The 4.3 L99 was the standard engine on ’94-’96 Caprices, including police cars, and the 260 hp LT-1 was optional. All the B Body cars had iron heads, while the Y and F Bodies had aluminum heads.
The 4.3 L99 was EPA rated at 16/24/19 combined, while the 5.7 LT1 was 1 mpg worse, with a 15/23/18 combined rating.
We’ve covered these quite a few times before, and I’ll add the links to some at the bottom here. I was never a big fan of this redesign, but I get what GM was going after, once the Taurus redefined the genre. And I think I prefer the original version with the lower rear wheel openings, but again, I see why that affectation was getting stale pretty quickly. These certainly have very healthy rear wheel openings.
So that’s the story of the Baby LT. A 265 cubic inch oddity made for three years, which also happens to be how many years the original 265 small block was made. A tribute or a coincidence?
COAL: 1995 Caprice Wagon – The Holy LT1 Grail by jerseyfred
CC 1995 Caprice Classic – Engineer’s Choice by P. Shoar

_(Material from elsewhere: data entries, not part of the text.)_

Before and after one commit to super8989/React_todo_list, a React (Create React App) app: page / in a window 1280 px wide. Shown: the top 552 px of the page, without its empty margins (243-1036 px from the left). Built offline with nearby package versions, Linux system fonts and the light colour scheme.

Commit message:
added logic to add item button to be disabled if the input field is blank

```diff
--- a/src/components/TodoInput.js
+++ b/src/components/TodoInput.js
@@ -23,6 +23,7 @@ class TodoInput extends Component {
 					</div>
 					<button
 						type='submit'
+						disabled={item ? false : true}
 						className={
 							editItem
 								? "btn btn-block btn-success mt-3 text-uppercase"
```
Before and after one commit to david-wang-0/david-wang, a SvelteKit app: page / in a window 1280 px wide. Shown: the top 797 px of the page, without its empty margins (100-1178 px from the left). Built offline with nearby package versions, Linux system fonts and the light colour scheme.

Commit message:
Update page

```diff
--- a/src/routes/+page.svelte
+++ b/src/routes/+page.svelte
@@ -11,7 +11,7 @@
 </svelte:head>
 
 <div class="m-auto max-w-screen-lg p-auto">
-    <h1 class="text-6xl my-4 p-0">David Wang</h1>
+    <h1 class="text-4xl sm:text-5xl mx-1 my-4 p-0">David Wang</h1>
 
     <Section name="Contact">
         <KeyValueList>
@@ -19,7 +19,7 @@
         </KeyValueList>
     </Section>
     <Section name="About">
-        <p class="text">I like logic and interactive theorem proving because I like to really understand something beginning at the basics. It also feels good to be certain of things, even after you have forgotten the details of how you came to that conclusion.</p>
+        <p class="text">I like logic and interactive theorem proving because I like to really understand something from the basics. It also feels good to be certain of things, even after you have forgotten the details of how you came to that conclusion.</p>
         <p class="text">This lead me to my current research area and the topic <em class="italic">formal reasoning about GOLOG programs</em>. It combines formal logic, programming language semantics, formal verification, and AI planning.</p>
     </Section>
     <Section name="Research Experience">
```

CC 1994 Caprice Classic LS – Last of the Best by T. Klockau